So what works?

I’ve narrowed it down to four basic principles:

  • Content
  • Connection
  • Consistency
  • Community



People start blogging thinking it will be an easy task—they just need to go in and write every day. Then when they begin, they realize how difficult it is to come up with something to write out of thin air. Even if they have a specific topic, it becomes difficult to regularly produce original ideas and thoughts.

The most important thing about your blog content is for it to relate to what you’re already doing in life. If you write about what you live, you will always have content for your blog.

The content is already there to write about. You simply need to see it that way. Since I work mostly with pastors and Christian authors/leaders, I encourage them to take a different perspective on their work as a way to find content for their blog.

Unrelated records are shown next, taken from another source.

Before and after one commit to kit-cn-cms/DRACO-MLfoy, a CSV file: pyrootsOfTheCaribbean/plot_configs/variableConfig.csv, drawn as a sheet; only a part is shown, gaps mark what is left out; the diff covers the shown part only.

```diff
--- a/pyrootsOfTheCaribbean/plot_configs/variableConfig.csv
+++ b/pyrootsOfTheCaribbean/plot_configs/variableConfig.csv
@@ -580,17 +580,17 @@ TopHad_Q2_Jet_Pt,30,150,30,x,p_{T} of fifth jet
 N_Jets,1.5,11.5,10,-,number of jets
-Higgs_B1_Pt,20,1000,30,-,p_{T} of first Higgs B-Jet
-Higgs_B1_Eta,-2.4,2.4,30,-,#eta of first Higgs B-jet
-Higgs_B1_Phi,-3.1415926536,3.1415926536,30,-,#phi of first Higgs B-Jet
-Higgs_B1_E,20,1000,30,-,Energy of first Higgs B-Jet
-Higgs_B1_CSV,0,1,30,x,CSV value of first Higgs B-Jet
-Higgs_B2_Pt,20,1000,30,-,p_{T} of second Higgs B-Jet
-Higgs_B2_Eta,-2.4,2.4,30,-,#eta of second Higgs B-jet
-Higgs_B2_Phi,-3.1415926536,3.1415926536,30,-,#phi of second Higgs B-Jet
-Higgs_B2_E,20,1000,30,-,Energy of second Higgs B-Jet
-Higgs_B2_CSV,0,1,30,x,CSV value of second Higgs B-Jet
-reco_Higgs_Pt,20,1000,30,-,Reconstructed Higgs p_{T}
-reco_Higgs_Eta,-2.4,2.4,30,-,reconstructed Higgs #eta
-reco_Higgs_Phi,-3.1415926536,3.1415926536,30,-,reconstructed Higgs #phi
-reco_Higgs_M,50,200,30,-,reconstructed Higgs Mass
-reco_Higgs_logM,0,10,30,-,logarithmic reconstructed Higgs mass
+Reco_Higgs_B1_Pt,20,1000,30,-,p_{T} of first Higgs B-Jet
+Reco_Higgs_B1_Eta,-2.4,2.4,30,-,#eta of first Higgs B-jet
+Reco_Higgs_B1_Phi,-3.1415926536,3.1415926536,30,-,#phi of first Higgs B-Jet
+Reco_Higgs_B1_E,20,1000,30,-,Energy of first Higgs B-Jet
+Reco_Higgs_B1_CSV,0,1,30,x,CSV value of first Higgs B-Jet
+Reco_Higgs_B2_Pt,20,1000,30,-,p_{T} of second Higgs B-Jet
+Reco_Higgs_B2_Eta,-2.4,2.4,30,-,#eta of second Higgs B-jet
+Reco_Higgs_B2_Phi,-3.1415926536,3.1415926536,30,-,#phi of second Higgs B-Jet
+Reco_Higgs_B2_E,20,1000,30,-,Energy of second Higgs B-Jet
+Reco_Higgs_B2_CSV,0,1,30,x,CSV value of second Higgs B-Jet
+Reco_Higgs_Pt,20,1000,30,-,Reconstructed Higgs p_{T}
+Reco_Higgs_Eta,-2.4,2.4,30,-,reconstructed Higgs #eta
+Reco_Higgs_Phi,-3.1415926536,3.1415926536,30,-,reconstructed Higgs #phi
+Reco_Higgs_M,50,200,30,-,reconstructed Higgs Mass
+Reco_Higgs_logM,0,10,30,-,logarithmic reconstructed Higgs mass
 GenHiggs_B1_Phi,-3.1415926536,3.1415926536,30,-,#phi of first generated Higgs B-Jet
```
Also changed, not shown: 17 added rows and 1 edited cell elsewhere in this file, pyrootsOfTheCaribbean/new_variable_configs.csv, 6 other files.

Here is a simple example for pastors: Pastors typically generate several thousand words every week for their sermon. If you gave me a thirty-minute sermon, I could show you at least five blog posts in it. Take your 3 main points along your introduction and conclusion and condense them into 300-500 words. There are your five blog posts for the week after the sermon. Add in a quote or section of reading that you used in studying for the sermon and you have another post for Saturday. And you haven’t even touched on the content available in your life moments of ministry, family and leisure time.

As for the non-pastor types out there, be intentional about seeing content in your everyday life. Use a journal or your smart phone and jot down ideas as they come. The content for your blog is all around. It’s just a matter of seeing it as such. It takes discipline, but once you start it will become natural.


Content alone might make a blog, but it won’t necessarily make for a good one. That takes connecting to the audience. You have to present the content in a way that it connects with the reader. It’s like baking. You might make the best homemade cupcakes and icing, but you’ll have a tougher time getting people at work to try them if they look like they’ve been dropped in your car a few times on the way to work than if they are presented well.

Once you have your content, you have to make it appealing. Be timely with your posts. Tie in your topics with current events. If during the week of the Super Bowl you’re blogging about where the MLB All Star Game will be played, you’re not going to get the traffic you would if you were blogging that same topic in early April when the MLB season begins.

Another key point of connecting with your audience is making your content fit the web. I’ve noticed that pastors tend to struggle with this at times. They are so used to having an introduction to set the stage for their points, that their posts come out that way almost by default. When it takes 4 paragraphs to get to the first point, the reader is either bored or has moved on. You have, at most, 15 seconds of reading time to connect with the reader. If you haven’t made your point in the first two paragraphs, you’ve likely lost your audience.

Here are a few bonus tips on writing for the web:

  • Use bulleted lists (like this one)
  • Use headers or subheadlines to separate longer bodies of text
  • Incorporate graphics if possible
  • Use correct grammar and punctuation
  • Try to include short, pithy statements in the post that can be tweeted by readers


This might be the most difficult part of blogging. We all have a work capacity. There is only so much we can get done in a day. And when we think we have extra time, something usually comes up and fills that time slot too.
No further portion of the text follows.